[Opening TASK INPUT section]

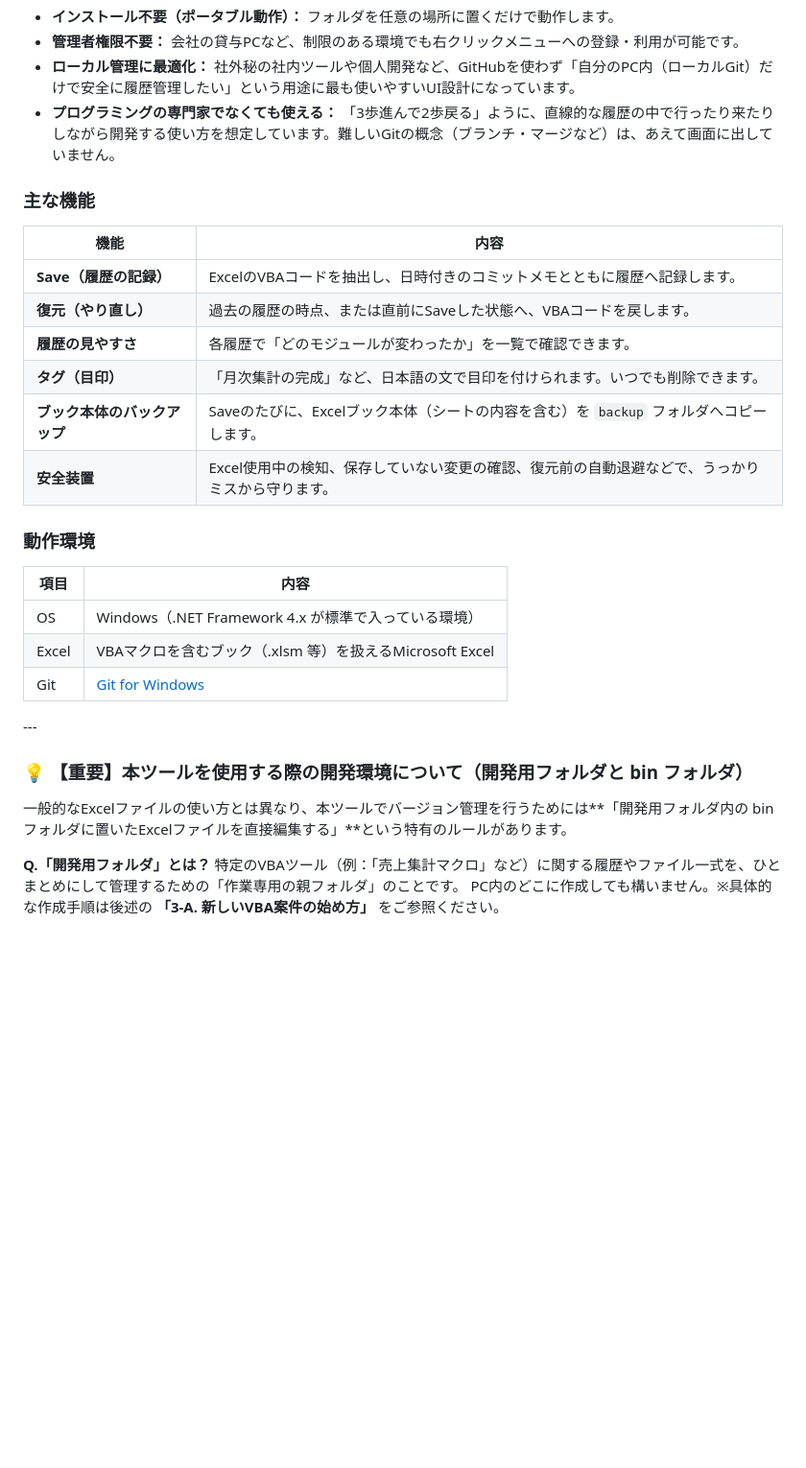
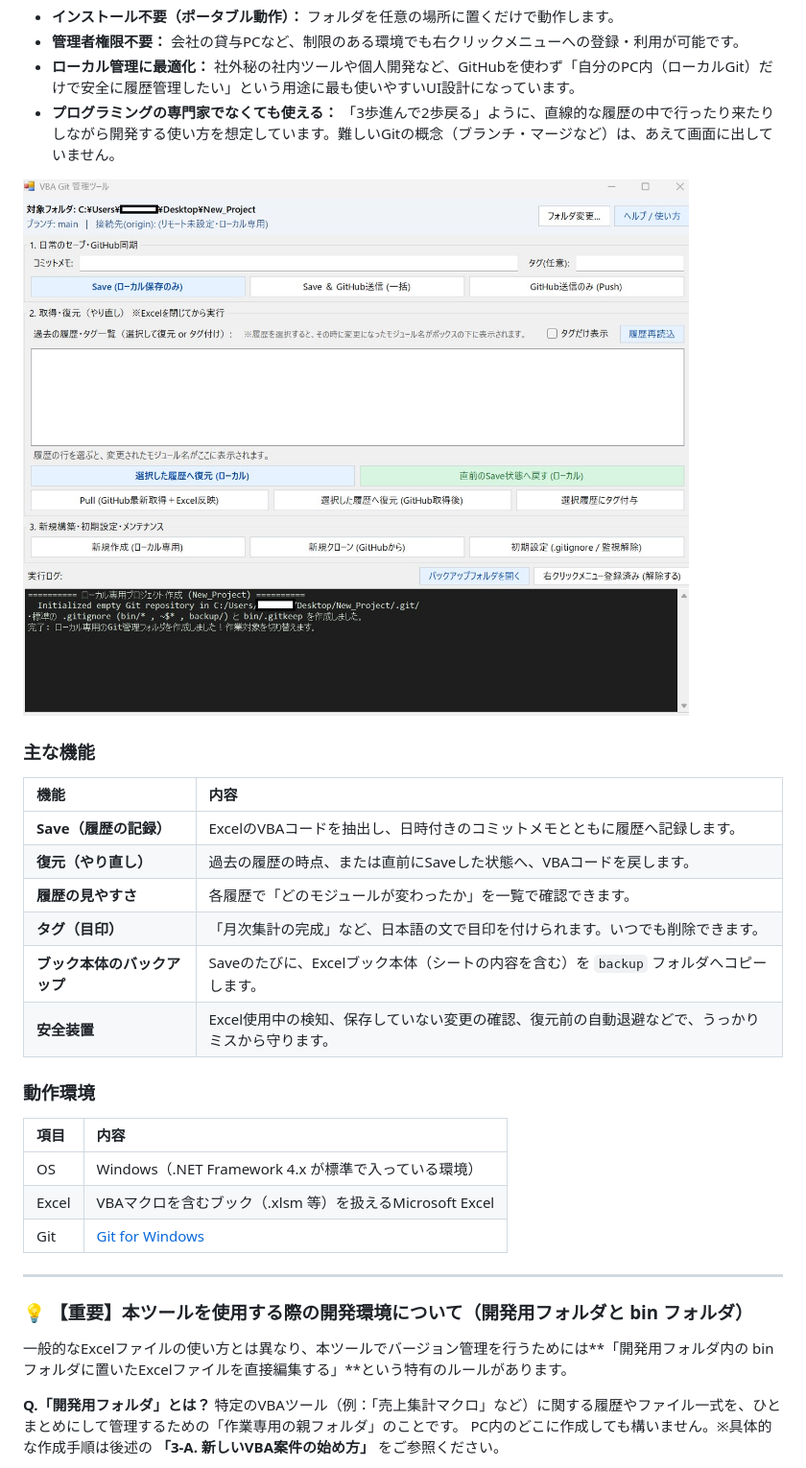
Before and after one commit to irotan/VBA-GitTool, a Markdown page: README.md, the part around one of its changes. Shown at 96% size. Drawn GitHub-style; pictures changed too: images/preview.jpg (added); blank space fills up the shorter version.

Commit message:
README修正（挿絵挿入）

```diff
--- a/README.md
+++ b/README.md
@@ -7,30 +7,32 @@ Excel VBA（マクロ）のソースコードを自動でテキスト抽出（.b
 * **ローカル管理に最適化：** 社外秘の社内ツールや個人開発など、GitHubを使わず「自分のPC内（ローカルGit）だけで安全に履歴管理したい」という用途に最も使いやすいUI設計になっています。
 * **プログラミングの専門家でなくても使える：** 「3歩進んで2歩戻る」ように、直線的な履歴の中で行ったり来たりしながら開発する使い方を想定しています。難しいGitの概念（ブランチ・マージなど）は、あえて画面に出していません。
 
+![VBA Git 管理ツール メイン画面](images/preview.jpg)
+
 ### 主な機能
 
-|機能|内容|
-|-|-|
-|**Save（履歴の記録）**|ExcelのVBAコードを抽出し、日時付きのコミットメモとともに履歴へ記録します。|
-|**復元（やり直し）**|過去の履歴の時点、または直前にSaveした状態へ、VBAコードを戻します。|
-|**履歴の見やすさ**|各履歴で「どのモジュールが変わったか」を一覧で確認できます。|
-|**タグ（目印）**|「月次集計の完成」など、日本語の文で目印を付けられます。いつでも削除できます。|
-|**ブック本体のバックアップ**|Saveのたびに、Excelブック本体（シートの内容を含む）を `backup` フォルダへコピーします。|
-|**安全装置**|Excel使用中の検知、保存していない変更の確認、復元前の自動退避などで、うっかりミスから守ります。|
+| 機能 | 内容 |
+| :--- | :--- |
+| **Save（履歴の記録）** | ExcelのVBAコードを抽出し、日時付きのコミットメモとともに履歴へ記録します。 |
+| **復元（やり直し）** | 過去の履歴の時点、または直前にSaveした状態へ、VBAコードを戻します。 |
+| **履歴の見やすさ** | 各履歴で「どのモジュールが変わったか」を一覧で確認できます。 |
+| **タグ（目印）** | 「月次集計の完成」など、日本語の文で目印を付けられます。いつでも削除できます。 |
+| **ブック本体のバックアップ** | Saveのたびに、Excelブック本体（シートの内容を含む）を `backup` フォルダへコピーします。 |
+| **安全装置** | Excel使用中の検知、保存していない変更の確認、復元前の自動退避などで、うっかりミスから守ります。 |
 
 ### 動作環境
 
-|項目|内容|
-|-|-|
-|OS|Windows（.NET Framework 4.x が標準で入っている環境）|
-|Excel|VBAマクロを含むブック（.xlsm 等）を扱えるMicrosoft Excel|
-|Git|[Git for Windows](https://gitforwindows.org/)|
+| 項目 | 内容 |
+| :--- | :--- |
+| OS | Windows（.NET Framework 4.x が標準で入っている環境） |
+| Excel | VBAマクロを含むブック（.xlsm 等）を扱えるMicrosoft Excel |
+| Git | [Git for Windows](https://gitforwindows.org/) |
 
-\---
+---
 
 ### 💡 【重要】本ツールを使用する際の開発環境について（開発用フォルダと bin フォルダ）
 
-一般的なExcelファイルの使い方とは異なり、本ツールでバージョン管理を行うためには\*\*「開発用フォルダ内の bin フォルダに置いたExcelファイルを直接編集する」\*\*という特有のルールがあります。
+一般的なExcelファイルの使い方とは異なり、本ツールでバージョン管理を行うためには**「開発用フォルダ内の bin フォルダに置いたExcelファイルを直接編集する」**という特有のルールがあります。
 
 **Q.「開発用フォルダ」とは？**
 特定のVBAツール（例：「売上集計マクロ」など）に関する履歴やファイル一式を、ひとまとめにして管理するための「作業専用の親フォルダ」のことです。
```
Also changed, not shown: other parts of README.md (+111 -139 lines).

[Closing TASK INPUT section]

▶ [PROMPT]
Could you print all the entries exactly as they stand, with the pictures left out?

▶ [ANSWER TO THIS EXERCISE]
Before and after one commit to irotan/VBA-GitTool, a Markdown page: README.md, the part around one of its changes. Shown at 96% size. Drawn GitHub-style; pictures changed too: images/preview.jpg (added); blank space fills up the shorter version.

Commit message:
README修正（挿絵挿入）

```diff
--- a/README.md
+++ b/README.md
@@ -7,30 +7,32 @@ Excel VBA（マクロ）のソースコードを自動でテキスト抽出（.b
 * **ローカル管理に最適化：** 社外秘の社内ツールや個人開発など、GitHubを使わず「自分のPC内（ローカルGit）だけで安全に履歴管理したい」という用途に最も使いやすいUI設計になっています。
 * **プログラミングの専門家でなくても使える：** 「3歩進んで2歩戻る」ように、直線的な履歴の中で行ったり来たりしながら開発する使い方を想定しています。難しいGitの概念（ブランチ・マージなど）は、あえて画面に出していません。
 
+![VBA Git 管理ツール メイン画面](images/preview.jpg)
+
 ### 主な機能
 
-|機能|内容|
-|-|-|
-|**Save（履歴の記録）**|ExcelのVBAコードを抽出し、日時付きのコミットメモとともに履歴へ記録します。|
-|**復元（やり直し）**|過去の履歴の時点、または直前にSaveした状態へ、VBAコードを戻します。|
-|**履歴の見やすさ**|各履歴で「どのモジュールが変わったか」を一覧で確認できます。|
-|**タグ（目印）**|「月次集計の完成」など、日本語の文で目印を付けられます。いつでも削除できます。|
-|**ブック本体のバックアップ**|Saveのたびに、Excelブック本体（シートの内容を含む）を `backup` フォルダへコピーします。|
-|**安全装置**|Excel使用中の検知、保存していない変更の確認、復元前の自動退避などで、うっかりミスから守ります。|
+| 機能 | 内容 |
+| :--- | :--- |
+| **Save（履歴の記録）** | ExcelのVBAコードを抽出し、日時付きのコミットメモとともに履歴へ記録します。 |
+| **復元（やり直し）** | 過去の履歴の時点、または直前にSaveした状態へ、VBAコードを戻します。 |
+| **履歴の見やすさ** | 各履歴で「どのモジュールが変わったか」を一覧で確認できます。 |
+| **タグ（目印）** | 「月次集計の完成」など、日本語の文で目印を付けられます。いつでも削除できます。 |
+| **ブック本体のバックアップ** | Saveのたびに、Excelブック本体（シートの内容を含む）を `backup` フォルダへコピーします。 |
+| **安全装置** | Excel使用中の検知、保存していない変更の確認、復元前の自動退避などで、うっかりミスから守ります。 |
 
 ### 動作環境
 
-|項目|内容|
-|-|-|
-|OS|Windows（.NET Framework 4.x が標準で入っている環境）|
-|Excel|VBAマクロを含むブック（.xlsm 等）を扱えるMicrosoft Excel|
-|Git|[Git for Windows](https://gitforwindows.org/)|
+| 項目 | 内容 |
+| :--- | :--- |
+| OS | Windows（.NET Framework 4.x が標準で入っている環境） |
+| Excel | VBAマクロを含むブック（.xlsm 等）を扱えるMicrosoft Excel |
+| Git | [Git for Windows](https://gitforwindows.org/) |
 
-\---
+---
 
 ### 💡 【重要】本ツールを使用する際の開発環境について（開発用フォルダと bin フォルダ）
 
-一般的なExcelファイルの使い方とは異なり、本ツールでバージョン管理を行うためには\*\*「開発用フォルダ内の bin フォルダに置いたExcelファイルを直接編集する」\*\*という特有のルールがあります。
+一般的なExcelファイルの使い方とは異なり、本ツールでバージョン管理を行うためには**「開発用フォルダ内の bin フォルダに置いたExcelファイルを直接編集する」**という特有のルールがあります。
 
 **Q.「開発用フォルダ」とは？**
 特定のVBAツール（例：「売上集計マクロ」など）に関する履歴やファイル一式を、ひとまとめにして管理するための「作業専用の親フォルダ」のことです。
```
Also changed, not shown: other parts of README.md (+111 -139 lines).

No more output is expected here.